Syndicated programmers might as easily call it "daylight shavings time," as longer days and the call of the great outdoors continued to shave viewers off household totals.
Access and early fringe offerings remained generally in the doldrums as the second week of daylight savings time continued to depress the dayparts, though some of those programs rebounded a bit in Nielsen’s national averages for the week ended April 17.
Viewing levels slipped another 634,000 households, bringing the total decline since the time change April 3 to 3.463 million homes.
In access, the top off-net sitcoms all recovered slightly from last week’s drubbing.
Everybody Loves Raymond (6.3) jumped 7% for the week and 24% from the comparable year-ago week. Seinfeld (5.6), meanwhile, was up 2% but down 7% from a year ago, while Friends (5.1) increased 4% and saw its year-to-year average drop 9%.
Magazines and games remained flat, with the exceptions of Extra—rebounding 10% from last week’s season low, despite falling 15% from a year ago—and Family Feud, dropping 5% on the week and year.
In its fifth week ended April 24, meanwhile, Twentieth TV’s A Current Affair revival hit its lowest score yet in overnight metered markets. It averaged a 2.6 rating/5 share for its primary runs in 30 markets—down 24% from its 3.4/7 lead-in and 16% from the year-ago time period average of 3.1/6.
Its best performances came in Atlanta, market No. 9 (up 51% from a year ago) and 10th-ranked Detroit (with a 48% hike). In the largest markets, however, it underperformed year-ago time periods: down 48% in New York, 37% in Los Angeles and 43% in Chicago.

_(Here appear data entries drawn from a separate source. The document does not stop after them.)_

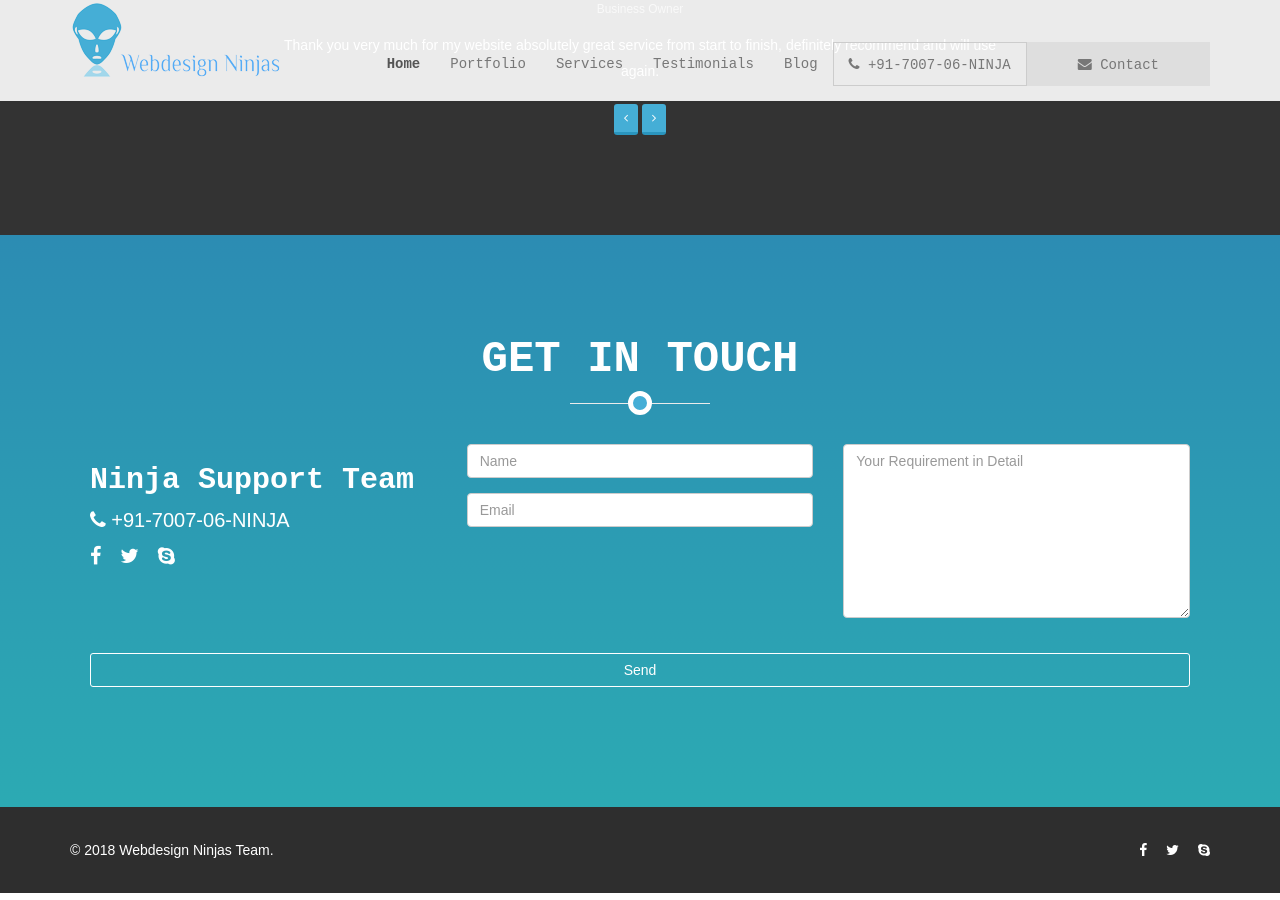
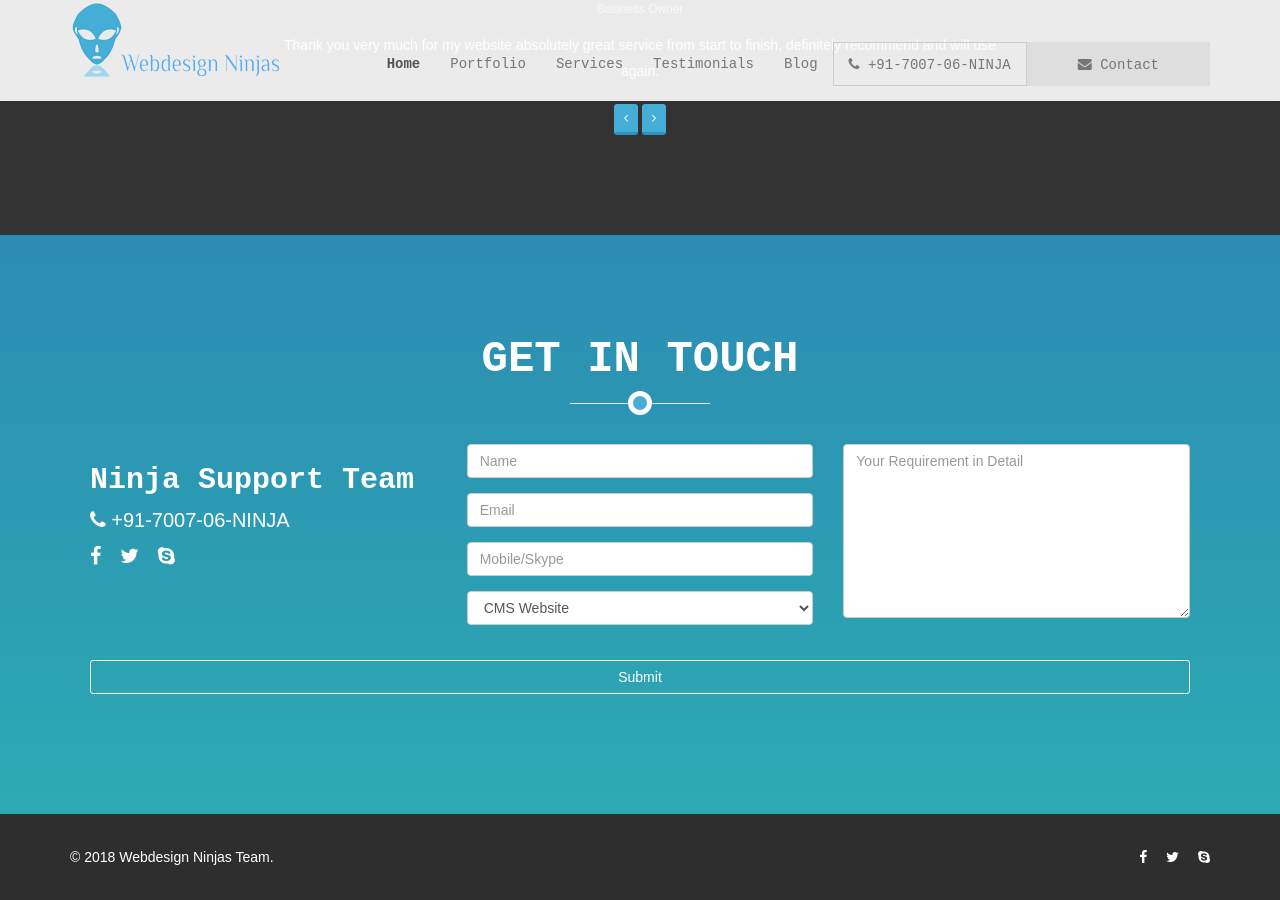
Before and after one commit to 1983shiv/webdesign-ninjas, a Jekyll site: the page built from index.html, in a window 1280 px wide and 900 px high, scrolled down 4419 px. Built offline with Jekyll 4.4.1, drawn with Linux system fonts in a browser that asks for light colours.

Commit message:
update contact form with google forms

```diff
--- a/_includes/contact.html
+++ b/_includes/contact.html
@@ -19,21 +19,21 @@
         </div>
 
 
-        <form id="main-contact-form" name="contact-form" method="POST" action="https://formspree.io/1983.shiv@gmail.com">
+        <form id="main-contact-form" name="contact-form" method="POST" action="https://docs.google.com/forms/d/1kEGWaCwZqaOwZZkdUNiQav1sK0kf0zJlYN8foObifAQ/formResponse?" target="hidden_iframe" onsubmit="submitted=true;">
             <div class="col-md-4">
 
                 <div class="form-group">
-                    <input type="text" name="Name" class="form-control" placeholder="Name" required>
+                    <input type="text" name="entry.1087219507" id="entry.1087219507" class="form-control" placeholder="Name" required>
                 </div>
                 <div class="form-group">
-                    <input type="email" name="email" class="form-control" placeholder="Email" required>
+                    <input type="email" name="entry.599447390" id="entry.599447390" class="form-control" placeholder="Email" required>
                 </div>
-		    <!--
+
                 <div class="form-group">
-                    <input type="text" name="_mobile" class="form-control" placeholder="Mobile/Skype" required>
+                    <input type="text" name="entry.852920654" id="entry.852920654" class="form-control" placeholder="Mobile/Skype" required>
                 </div>
                 <div class="form-group">
-                    <select name="_subject" class="form-control" placeholder="Subject" required>
+                    <select name="entry.777522164" id="entry.777522164" class="form-control" placeholder="Type of Services" required>
 					  <option value="CMS" selected>CMS Website</option>
 					  <option value="website-design">Website Design/Redesign</option>
 					  <option value="ecommerce">eCommerce Development</option>
@@ -44,20 +44,27 @@
 					  <option value="others">Others</option>
 					</select>
                 </div>
--->
             </div>
             <div class="col-md-4">
                 <div class="form-group">
-                    <textarea name="message" class="form-control" rows="8" placeholder="Your Requirement in Detail" required></textarea>
+                    <textarea name="entry.483351647" id="entry.483351647" class="form-control" rows="8" placeholder="Your Requirement in Detail" required></textarea>
                 </div>
             </div>
             <div class="col-sm-12">
 
-                <input type="submit" class="btn btn-primary btn-block btn-ninja" value="Send">
-		    <input type="hidden" name="_next" value="{{site.baseurl}}" />
-				<input type="text" name="_gotcha" style="display:none" />
+                <input type="submit" class="btn btn-primary btn-block btn-ninja" value="Submit">
             </div>
             </form>
+	    <iframe name="hidden_iframe" id="hidden_iframe" style="display:none;" onload="if(submitted) {}"></iframe>
+
         </div>
     </div>
+<script src="https://cdnjs.cloudflare.com/ajax/libs/jquery/3.3.1/jquery.min.js"></script>
+<script type="text/javascript">var submitted=false;</script>
+<script type="text/javascript">
+$('#gform').on('submit', function(e) {
+  $('#gform *').fadeOut(2000);
+  $('#gform').prepend('Your submission has been processed...');
+  });
+</script>
 </div>
```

Among daytime performers, hurt by warmer weather in the East, the national rankings showed that none of the talkers were up except Tony Danza. Five remained unchanged and three declined.